Why to Cite

There are many reasons to cite your sources:

  • to give credit to authors or artists whose work you have used
  • to allow people who are reviewing your work to check your sources
  • to show readers how you came up with your arguments or ideas
  • to provide scholars with other sources for their research
  • to avoid plagiarism

For more information about the dangers of plagiarism see the APA Blog.

For a quick overview of why and when to cite, view this short video, Cite a Source: How and Why You Should Do It.

Test your understanding of plagiarism by taking this short Plagiarism Quiz.

What you don't know CAN hurt you!

When to Cite

Cite a source when:

  • you copy information exactly from it; this includes primary sources, such as when you have interviewed someone or are referring to a work of art or image that you are referencing
  • you paraphrase, summarize or use your own words to describe ideas from a work
  • you cite statistics, data or other numerical information that was compiled by someone other than yourself.

NOTE: The exception to the rule is that you do not have to cite a source when you are using what is considered "common knowledge," such as a date in history, basic biographical facts about a prominent person, or the dates and circumstances of major historical events (e.g. there are 12 months in a year, the planets revolve around the sun, the American Civil War began on April 12, 1861, etc.). If the facts are in dispute, it is best to cite sources.

How to Cite

Overview

The essential components of APA citation style are the reference list and related in-text citations. These two components work together to allow readers to find the exact sources used by the writer, as well as where in the paper these sources were used.

The reference list is the master list of all sources used, and is located after the body of the paper. Each source has its own entry on the list and is written in a highly stylized format. The four basic elements of a reference are:

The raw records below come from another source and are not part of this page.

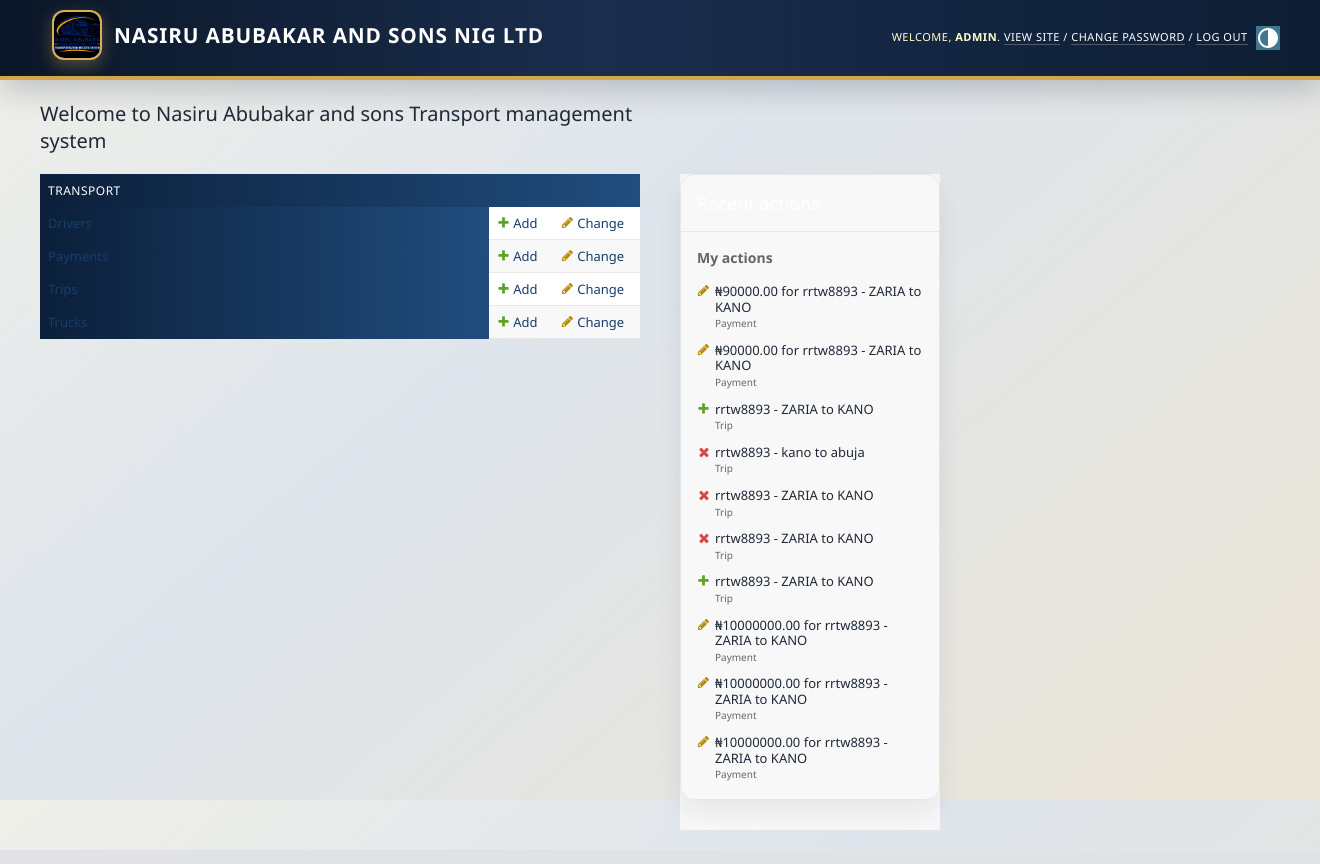
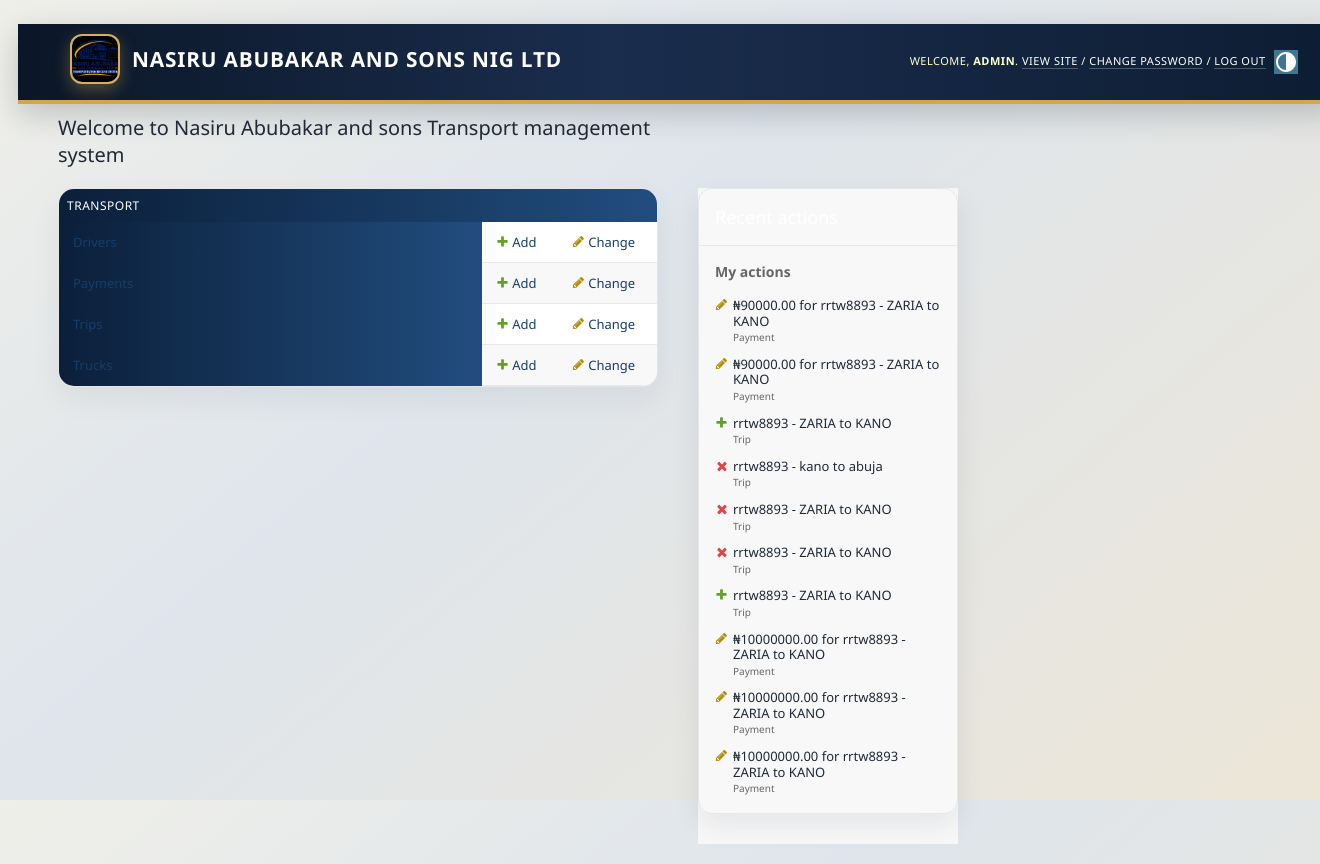
Before and after one commit to BUIKE234/TRANSPORT_MANAGEMENT_SYSTEM, a Django app: page /nasiru-admin/ in a window 1320 px wide; the page is wider, and only the part inside the window is pictured. Run offline with Django 5.2, Linux system fonts and the light colour scheme; a user stored in the database is signed in; data comes from the database, SQL or seed files in the repository.

Commit message:
Fix custom admin login layout and branding

```diff
--- a/templates/admin/base_site.html
+++ b/templates/admin/base_site.html
@@ -22,6 +22,10 @@
         background: linear-gradient(140deg, #efefe9 0%, #dfe5ec 40%, #ece6d7 100%);
         color: var(--nasiru-text);
         font-family: "Segoe UI", sans-serif;
+    }
+
+    #container {
+        padding: 24px 18px 30px;
     }
 
     #header {
@@ -72,6 +76,18 @@
         border: none;
     }
 
+    .module {
+        background: rgba(255,255,255,0.7);
+        border: 1px solid rgba(11,31,58,0.08);
+        border-radius: 16px;
+        overflow: hidden;
+        box-shadow: 0 12px 30px rgba(15, 26, 42, 0.06);
+    }
+
+    .module th, .module td {
+        padding: 12px 14px;
+    }
+
     .button, input[type=submit], input[type=button], .submit-row input {
         background: linear-gradient(180deg, var(--nasiru-gold) 0%, #b57b06 100%);
         border: none;
@@ -110,6 +126,14 @@
         border: 1px solid rgba(15, 26, 42, 0.08);
     }
 
+    .dashboard #content {
+        padding-top: 10px;
+    }
+
+    .dashboard .module table {
+        width: 100%;
+    }
+
     @media (max-width: 768px) {
         #header {
             min-height: auto;
```
Also changed, not shown: templates/admin/login.html (+19 -1 lines).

Author. (Date). Title. Source.

For example, here is a citation for an article from a magazine which contains the four basic elements along with additional elements needed to accurately describe a magazine article:

Chesney, R., & Citron, D. (2019, January/February). Deepfakes and the new disinformation war: The coming age of post-truth geopolitics. Foreign Affairs, 98(1), 147–155.

When sources are used in the body of the paper, in-text citations are the link back to the exact entry for the source appearing on the reference list. For example, when the above source is quoted in the body of the paper it includes an embedded in-text citation:

Chesney (2019) speculates that "as deepfake technology develops and spreads, the current disinformation wars may soon look like the propaganda equivalent of the era of swords and shields."

 

Kinds of Sources

How to cite a source in the reference list is determined by the kind of source it is. APA citation style organizes sources into reference groups, then categories, and then types. The essential groups /categories / types covered in this guide are:

GROUP CATEGORY TYPE
1.Textual Works Periodicals  (sources published on a recurring schedule) Journal Articles
    Magazine Articles
    Newspaper Articles
    Blog Articles
  Books and Reference Works Whole Books (both authored and edited)
  Edited Book Chapters and Reference Work Entries Edited Book Chapters
    Reference Work Entries
2. Audiovisual Media Audiovisual Works Film or Video
    TV Series
    YouTube and Other Streaming Videos
  Audio Works Music
    Podcasts
  Visual Works Artwork
    Photographs
    Maps
3. Online Media Social Media Twitter, Instagram, Etc.
    Facebook, Tumblr, Linkedin, Etc.
  Webpages and Websites Specific Types of Webpages

 

 

 

 

 

 

 

 

 

 

 

 

 

 

 

 

 

 

 

 

The one remaining group APA recognizes, "data sets, software, and tests," is not covered in this guide.

For more in-depth information on APA groups / categories / types, with examples, visit this APA Style Blog page.

NOTE: When selecting a group / category / type for a source, what group / category / type a source falls into is of more importance than how it happened to be accessed. For example, if you wanted to cite an article from a journal, when selecting a category/group/type the deciding factor would be that it was an article from a journal, not that you read it in print, or in a library research database, or on a website.